◆ **INFORMATION**
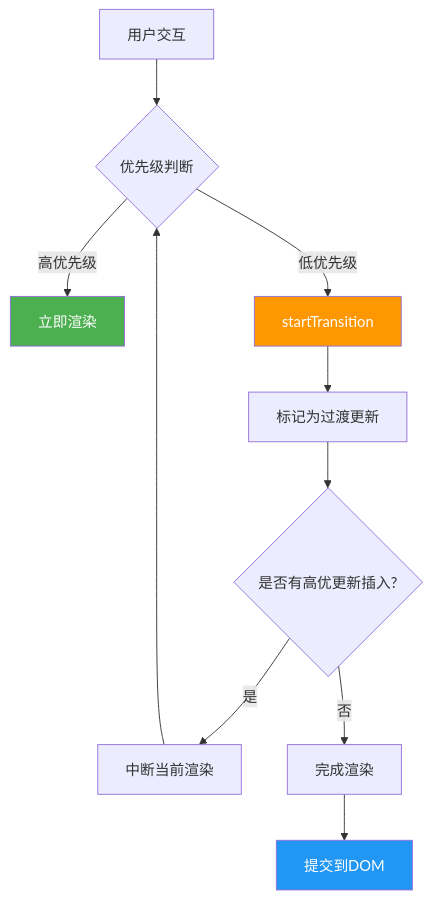
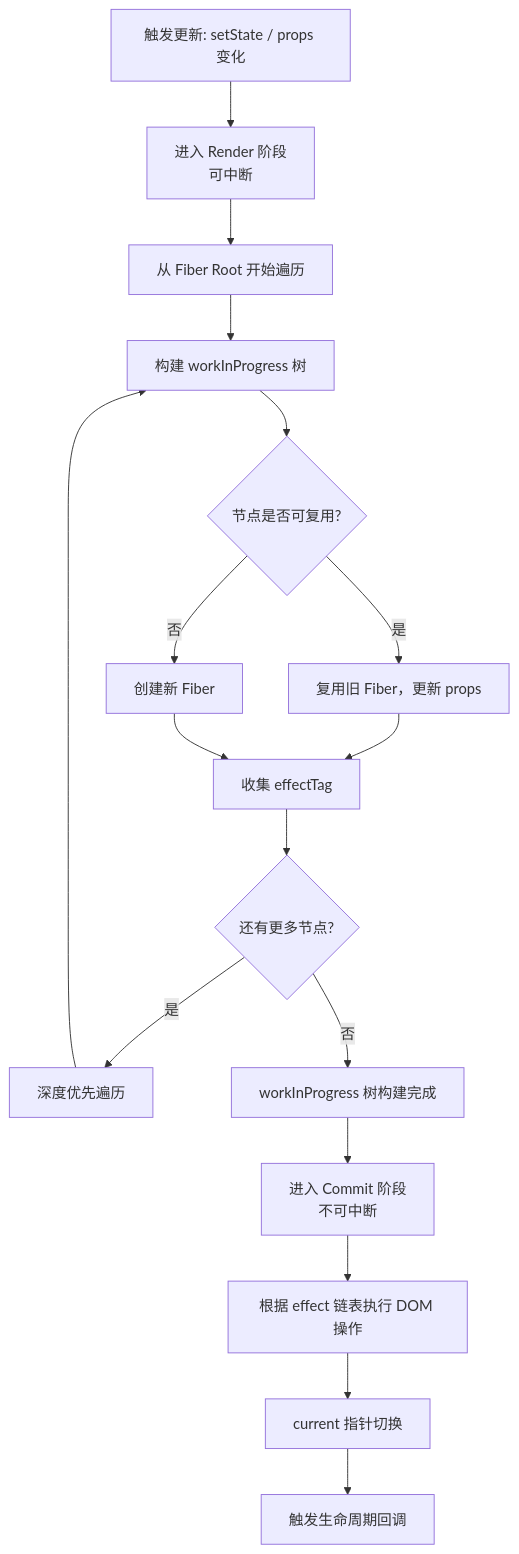
Diagram 12 of 21 in 00-基础常识/05-React-详解版.md (KMaybe01/common), drawn with Mermaid before and after one commit. The commit also changed other lines of this file and 10 other files, not shown here.

````diff
--- a/00-基础常识/05-React-详解版.md
+++ b/00-基础常识/05-React-详解版.md
@@ -1088,16 +767,19 @@
 ```mermaid
-graph TD
-    A["用户交互"] --> B{"优先级判断"}
-    B -->|高优先级| C["立即渲染"]
-    B -->|低优先级| D["startTransition"]
-    D --> E["标记为过渡更新"]
-    E --> F{"是否有高优更新插入?"}
-    F -->|是| G["中断当前渲染"]
-    G --> B
-    F -->|否| H["完成渲染"]
-    H --> I["提交到DOM"]
-
-    style C fill:#4CAF50,color:#fff
-    style D fill:#FF9800,color:#fff
-    style I fill:#2196F3,color:#fff
+flowchart TD
+    A["触发更新: setState / props 变化"] --> B["进入 Render 阶段<br/>可中断"]
+    B --> C["从 Fiber Root 开始遍历"]
+    C --> D["构建 workInProgress 树"]
+    D --> E{"节点是否可复用?"}
+    E -->|是| F["复用旧 Fiber，更新 props"]
+    E -->|否| G["创建新 Fiber"]
+    F --> H["收集 effectTag"]
+    G --> H
+    H --> I{"还有更多节点?"}
+    I -->|是| J["深度优先遍历"]
+    J --> D
+    I -->|否| K["workInProgress 树构建完成"]
+    K --> L["进入 Commit 阶段<br/>不可中断"]
+    L --> M["根据 effect 链表执行 DOM 操作"]
+    M --> N["current 指针切换"]
+    N --> O["触发生命周期回调"]
 ```
````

◆ **WHAT YOU WILL DO**
Write down the full listing above exactly as it is, except for any images.

◆ **RESULT OF THIS EXERCISE**
Diagram 12 of 21 in 00-基础常识/05-React-详解版.md (KMaybe01/common), drawn with Mermaid before and after one commit. The commit also changed other lines of this file and 10 other files, not shown here.

````diff
--- a/00-基础常识/05-React-详解版.md
+++ b/00-基础常识/05-React-详解版.md
@@ -1088,16 +767,19 @@
 ```mermaid
-graph TD
-    A["用户交互"] --> B{"优先级判断"}
-    B -->|高优先级| C["立即渲染"]
-    B -->|低优先级| D["startTransition"]
-    D --> E["标记为过渡更新"]
-    E --> F{"是否有高优更新插入?"}
-    F -->|是| G["中断当前渲染"]
-    G --> B
-    F -->|否| H["完成渲染"]
-    H --> I["提交到DOM"]
-
-    style C fill:#4CAF50,color:#fff
-    style D fill:#FF9800,color:#fff
-    style I fill:#2196F3,color:#fff
+flowchart TD
+    A["触发更新: setState / props 变化"] --> B["进入 Render 阶段<br/>可中断"]
+    B --> C["从 Fiber Root 开始遍历"]
+    C --> D["构建 workInProgress 树"]
+    D --> E{"节点是否可复用?"}
+    E -->|是| F["复用旧 Fiber，更新 props"]
+    E -->|否| G["创建新 Fiber"]
+    F --> H["收集 effectTag"]
+    G --> H
+    H --> I{"还有更多节点?"}
+    I -->|是| J["深度优先遍历"]
+    J --> D
+    I -->|否| K["workInProgress 树构建完成"]
+    K --> L["进入 Commit 阶段<br/>不可中断"]
+    L --> M["根据 effect 链表执行 DOM 操作"]
+    M --> N["current 指针切换"]
+    N --> O["触发生命周期回调"]
 ```
````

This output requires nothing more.